This was a group hike on the Pacific Crest Trail from Packer Saddle to Lavezzola Creek, near the A-Tree Spring in the Lakes Basin area of the Plumas National Forest. Because of the driving distance between the trailheads, the group did the hike as a key exchange, meeting up and exchanging keys around the middle. It turned out that our lunch stop was possibly the most spectacular view of the day, a very nice serendipity. A key exchange can work well when covering a fairly long trail distance, especially when the drive between trailheads is lengthy, as it can be for remote trail sections. Highlights of the hike included numerous lakes and views of the Sierras.
The route was in both the Plumas and Tahoe National Forests.

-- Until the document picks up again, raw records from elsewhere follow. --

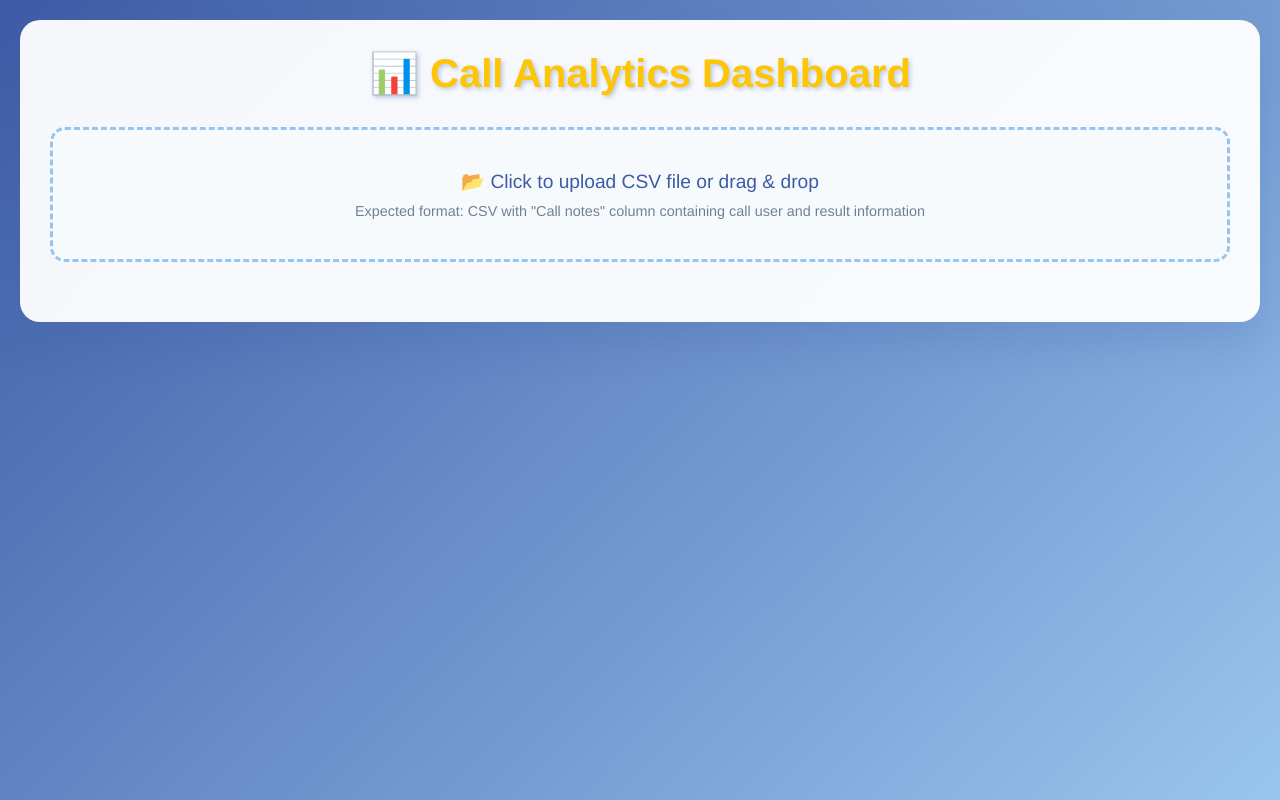
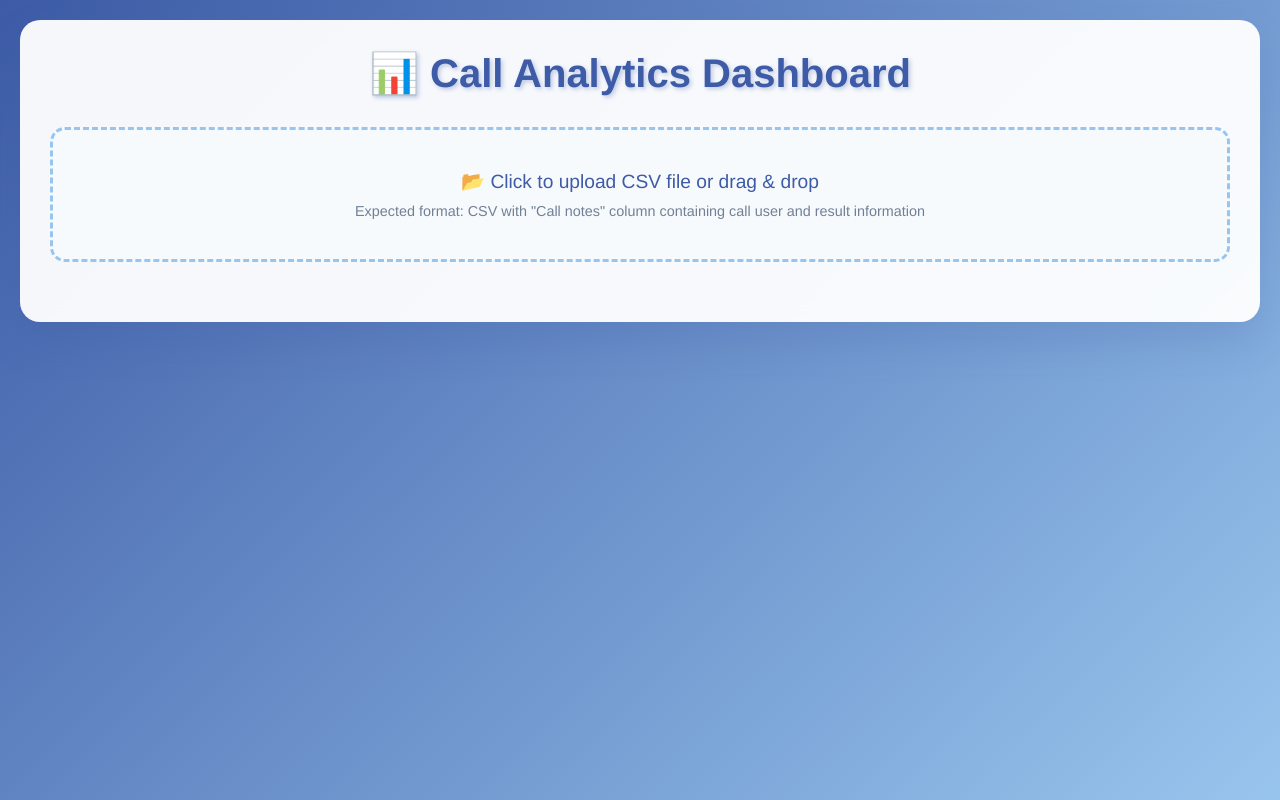
Before and after one commit to Twigs002/call_analytics_dashboard, a plain HTML site: page index.html in a window 1280 px wide. Drawn offline with nearby package versions, Linux system fonts and the light colour scheme.

Commit message:
Update index.html

```diff
--- a/index.html
+++ b/index.html
@@ -36,7 +36,7 @@
 
         h1 {
             text-align: center;
-            color: #FDC503;
+            color: #3D5BA6;
             margin-bottom: 30px;
             font-size: 2.5rem;
             font-family: 'Gotham', 'Helvetica Neue', Arial, sans-serif;
```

The Packer Saddle trailhead is north of CA-49 and Sierra Buttes just past Packer Lake. The Lavezzola Creek (A-Tree Spring) access point is accessed from CA-89 via Plumas-Eureka State Park.
The group I was with hiked from south to north. As it turned out, our ending elevation was about 400 feet lower than our starting elevation, but we still experienced nearly 1500 feet of elevation gain. As noted by one of the other hikers, “It’s the PCT. It goes up and down.” Indeed it does! The grade in this section is very reasonable.
During the first part of the hike we were treated to views of the Sierra Buttes, if we turned around to take a look. Here the Buttes form a backdrop over Packer Lake, about 0.8 miles from the trailhead. Behind Packer Lake row after row of hills fade into the distance.
Most of the PCT (at least what I have hiked so far) is good-quality single-track trail. Here we were approaching an interesting-looking ridge. Somehow the trail got from one side to the other without actually seeming to go over the top.
Shortly we had a nice view down a canyon, which I think is the Butcher Ranch Creek canyon.
About 3.2 miles from the trailhead we had a clear view of Upper Salmon Lake and Horse Lake. This view illustrates that the Lakes Basin area really is a basin within the Sierras.
Looking west from roughly the same location, we had a lovely view across rows of hills.
About 4.6 miles from the trailhead we got our first look at Gold Lake, the largest lake we would pass. It was simply beautiful, nestled in its own little basin and surrounded by forest.
About 6 miles from the trailhead the trail passed among some unusual-looking rocks. I’m sure there is an interesting geological story behind the layering.
Shortly thereafter, we passed to the north side of a small ridge, reached the highest elevation of the day (approx. 7450 feet) – and found a little bit of snow on the trail. It was easy to navigate, but it was also prudent to be careful, as the downhill side was fairly steep and the “bottom” was several hundred feet below.
Right at the end of the snow section and almost exactly half the mileage between trailheads, we met our group coming the other way and stopped for lunch. This was the fantastic view from our lunch stop. From left to right the lakes are Long Lake, Silver Lake, and Round Lake. Long and Silver Lakes are at about 6600 feet elevation. Big Bear Lake is peeking out from behind the rock outcropping at the right. We couldn’t have planned a better meeting place if we’d tried!
After the lunch stop the terrain changed a bit, and the trail passed through more forested areas.
About 10 miles from the trailhead, after beginning the last longish descent, we had a wonderful view of the Spencer Lakes. The maps do not label then as Upper and Lower Spencer Lakes, but surely they are! The elevation difference was striking. Though it doesn’t show as well in the picture, the two lakes also seemed to be different colors, perhaps due to being different depths and reflecting the sky differently.
The lakes were south of the trail, which has a bend to the west. Looking more toward the west, there was yet another beautiful view of the Sierras. The map shows Craycroft and McRae Ridges followed by Morristown and Blue Nose Ridges, with Gibsonville Ridge after that.
The northern access point, and the end of the hike, was near the A-Tree Springs. The road condition makes a 4-wheel drive, high-clearance vehicle necessary. The road passes through Plumas-Eureka State Park, which has a remote feel to it, as well as beautiful and rugged canyon sides along the Jamison Creek. Since I often hike solo, I appreciated this opportunity to experience a section of the PCT that I would not have been able to manage on my own.